This led to a captive-breeding programme being established at Pukaha Mount Bruce National Wildlife Centre and the Isaac Conservation and Wildlife Trust in Christchurch.
"In the mid-1990s we began moving captive-bred shore plovers onto pest-free islands to establish new populations in the wild," said Houston, who has been working with the shore plover for the past 10 years.
Today there are wild populations of shore plover on four pest-free islands - Rangatira and Mangere islands in the Chathams, Waikawa/Portland Island in Hawke's Bay, and Motutapu.
"Of the total population of 245 shore plover, 220 are living in the wild on pest-free islands," Houston said.
Rangatira is home to 50 breeding pairs of shore plover and is the only self-sustaining wild population.
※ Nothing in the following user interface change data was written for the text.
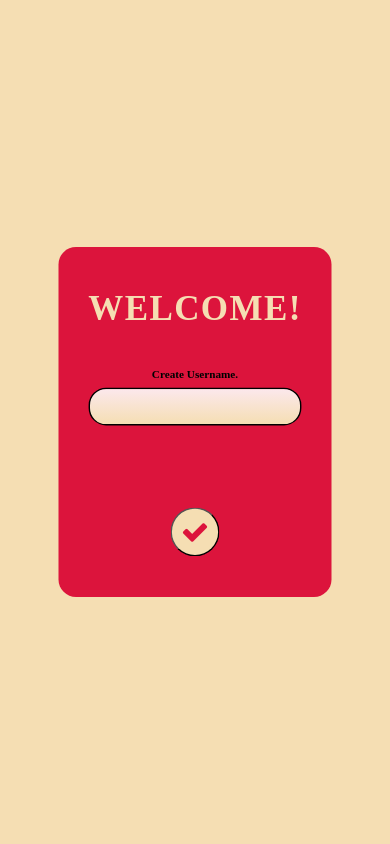
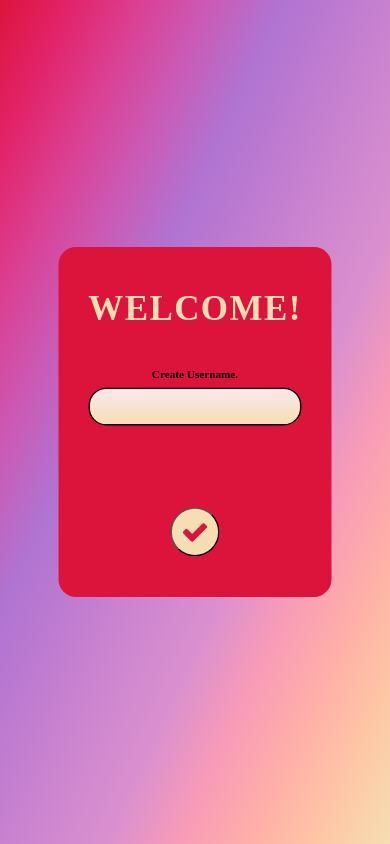
Before and after one commit to RDActiV/RollDaDice, a plain HTML site: page index.html in a window 390 px wide. Drawn offline with Linux system fonts and the light colour scheme.

Commit message:
v1.2 uiChanges

```diff
--- a/index.html
+++ b/index.html
@@ -30,7 +30,7 @@
         <div id="loaderScreen"></div>
         <div id="gameScreen">
             <div id="header">
-                <img src="images/logo.png" alt="">
+                <img src="images/dice.png" alt="">
                 <div id="userDisplay"><i class="fa fa-user"></i>
                     <span id="userN">username</span></div>
             </div>
@@ -49,14 +49,19 @@
                     <div id="dice_img"><img id="diceImg" src="images/1x/1.png" alt=""></div>
                     <div id="buttonsAP">
                         <button class="buttonAP" id="rollButton" type="text" onclick="rollAgain(); playAgain()">ROLL DICE <i class="fa fa-refresh"></i></button>
-                        <div id="afterGame">
+                        <div id="afterGame" >
                             <button class="buttonAP" id="playAgainButton" type="submit" onclick="reset_fun()">PLAY AGAIN</button>
                             <button class="buttonAP" id="newUserButton" type="submit" onclick="newuser()">NEW USER</button>
                         </div>
                     </div>
                 </div>
             </div>
+            <div id="footer">
+                <i class="fa fa-copyright"></i> 2023.
+                Anvesh Singh
+            </div>
         </div>
+
     </div>
     <script src="script.js"></script>
 </body>
--- a/script.js
+++ b/script.js
@@ -95,7 +95,7 @@ function playAgain(){
             clearInterval(id_3);
         }else{
             console.log(id_3);
-            fun_display.style.display = 'block';
+            fun_display.style.display = 'flex';
             status = true;
         }
 
--- a/style.css
+++ b/style.css
@@ -16,7 +16,7 @@
     display: flex;
     justify-content: center;
     align-items: center;
-    background: wheat;
+    background-image: linear-gradient(to right bottom, #dc143c, #e22369, #db4093, #ca5bb7, #b074d2, #c07cd0, #ce86cf, #da90cf, #f89bb8, #ffafa8, #fec7a5, #f5deb3);
     opacity: 1;
 
 
@@ -119,6 +119,8 @@
     position: absolute;
     height: 100vh;
     width: 100%;
+    background-image: linear-gradient(to right bottom, #dc143c, #e22369, #db4093, #ca5bb7, #b074d2, #c07cd0, #ce86cf, #da90cf, #f89bb8, #ffafa8, #fec7a5, #f5deb3);
+
 
 }
 #header{
@@ -126,7 +128,7 @@
     justify-content: space-between;
     padding: 10px 60px; ;
     height: 5%;
-    background: rgba(0, 0, 0, 0.4);
+    background: linear-gradient(rgba(0, 0, 0, 0.8),rgb(0, 0, 0,0.9));
 
 }
 .fa.fa-user{
@@ -147,6 +149,7 @@
     color: wheat;
 }
 #container2{
+    background: rgb(0, 0, 0,0.2);
     display: flex;
     position: absolute;
     top: 17.5%;
@@ -155,14 +158,17 @@
     height: 70%;
     border-radius: 20px;
     overflow: hidden;
+
 }
 #scoreCont{
 
     width: 50%;
-    background: radial-gradient(circle at -16% -16%, wheat, crimson);
+    overflow: hidden;
 	font-size: 2vw;
     font-weight: 500;
     text-align: center;
+    border: 2px solid crimson;
+    border-radius: 20px 0 0px 20px;
 
 
 
@@ -229,8 +235,7 @@
 }
 .scoretext{
     font-size: 5vw;
-    text-decoration: dashed;
-    text-decoration-line: underline;
+    font-weight: 900;
 
 
 }
@@ -241,6 +246,7 @@
 
 }
 #rightCont{
+
     display: flex;
     flex-direction: column;
     border: 2px solid crimson;
@@ -252,7 +258,7 @@
 #headCont2{
     text-align: center;
 
-    font-size: 2vw;
+    font-size: 40px;
     border-bottom: 2px solid;
 
     color: crimson;
@@ -262,6 +268,8 @@
     padding: 20px 0;
     border-bottom: 2px solid crimson;
     text-align: center;
+    color: wheat;
+    letter-spacing: 1px;
 }
 #dice_img{
     border-bottom: 2px solid crimson;
@@ -303,10 +311,7 @@
 #newUserButton{
 
     margin-top: 20px;
-}
-#afterGame{
-
-    align-content: center;
+    margin-left: 20px;
 }
 .popup {
 
@@ -320,4 +325,13 @@
     font-size: 10px;
     margin-top: 20px;
     opacity: 0;
-  }
+}
+#footer{
+    background: linear-gradient(rgba(0, 0, 0, 0.8),rgb(0, 0, 0,0.9));
+    height: 3%;
+    width: 100%;
+    position: absolute;
+    bottom: 0;
+    text-align: center;
+    color: rgb(245, 222, 179,0.5);
+}
--- a/style_res.css
+++ b/style_res.css
@@ -1,10 +1,12 @@
 @media only screen and (max-width: 768px) {
     #container2{
-        flex-direction: column;
+        background: none;
+        flex-direction: column-reverse;
+        top: 15%;
     }
     #scoreCont{
         width: 100%;
-        background: radial-gradient(circle at 50% 120%, wheat, crimson);
+        background: radial-gradient(circle at 50% -30%, wheat, crimson);
         padding: 0;
     }
     .scoreDis{
@@ -14,9 +16,10 @@
     #rightCont{
         width: 99%;
         height: 80%;
-        border-radius: 0 0 20px 20px;
+        border-radius: 20px 20px 0px 0px;
+
         border: 2px solid crimson;
-        border-top: unset ;
+        border-bottom: unset;
     }
     #diceImg{
         transform: scale(0.6);
@@ -29,12 +32,47 @@
     }
     #buttonsAP{
         transform: scale(0.7);
+
+
     }
     #afterGame{
-        margin-left: 52px;
+        display: flex;
+        flex-direction: column;
+        align-items: center;
+        justify-content: center;
     }
     #popup{
         width: 70%;
         font-size: 15px;
     }
+    #headCont2{
+        font-size: 15px;
+    }
+    #timer>h1{
+        font-size: 25px;
+    }
+    #rollButton{
+        margin-top: 10px;
+    }
+    .scoreDis{
+        transform: scale(1.2);
+    }
+    #header>img{
+        display: none;
+    }
+    #header{
+        justify-content: center;
+    }
+    #userDisplay{
+        position: initial;
+        border-radius: 30px;
+        padding: 10px;
+
+    }
+    #scoreCont{
+        border-radius: 0px 0px 20px 0;
+    }
+    #newUserButton{
+        margin-left: 0;
+    }
   }
```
There are 17 breeding pairs of shore plover on Waikawa and six breeding pairs on Motutapu.
Houston said shore plover were very "approachable" birds, which made them particularly vulnerable to predators.
"They will come running up to you to see what is going on. They are great little birds, quite endearing, but is also one of the reasons they are not in places with predators."
Progress on Motutapu had been slow, with the first breeding pairs laying eggs there back in 2015.
However, not many chicks made it through to adulthood.
"We have had up to five chicks fledge there in the past, but last year we had just one."
Given the island was predator free the death rates were proving puzzling to those looking after them.
"We are not sure why they don't make it through. There may be avian predators, like pukeko, gulls or morepork, but we don't know for sure."
This year they had a team of students and volunteers working with DoC staff to monitor the chicks.
'We will be keeping a close eye on the chicks and hope we have a better success rate this year."
Early next year they will be releasing up to 40 chicks bred in captivity, however these had an even lower success rate than those born on the island.
"We have found those born on the island have a much higher chance of survival long term."
Houston said long term they would like to have about 50 breeding pairs on Motutapu and surrounding pest-free islands in the Hauraki Gulf.
"The recovery goal is to have them self-sustaining on five islands - we currently have them on one. I think it will be about another 20 years, all going well, to get to that point."
To keep Motutapu and Rangitoto pest-free, anyone travelling to the islands in a boat, yacht or kayak needs to check their vessel for a mouse, rat or signs of other introduced predators. Cats and dogs are not allowed on pest-free islands.
"We have found even a single rat getting on shore to a pest-free island can have catastrophic consequences," Houston said.
"Anybody visiting the island needs to be really aware about the biosecurity risks."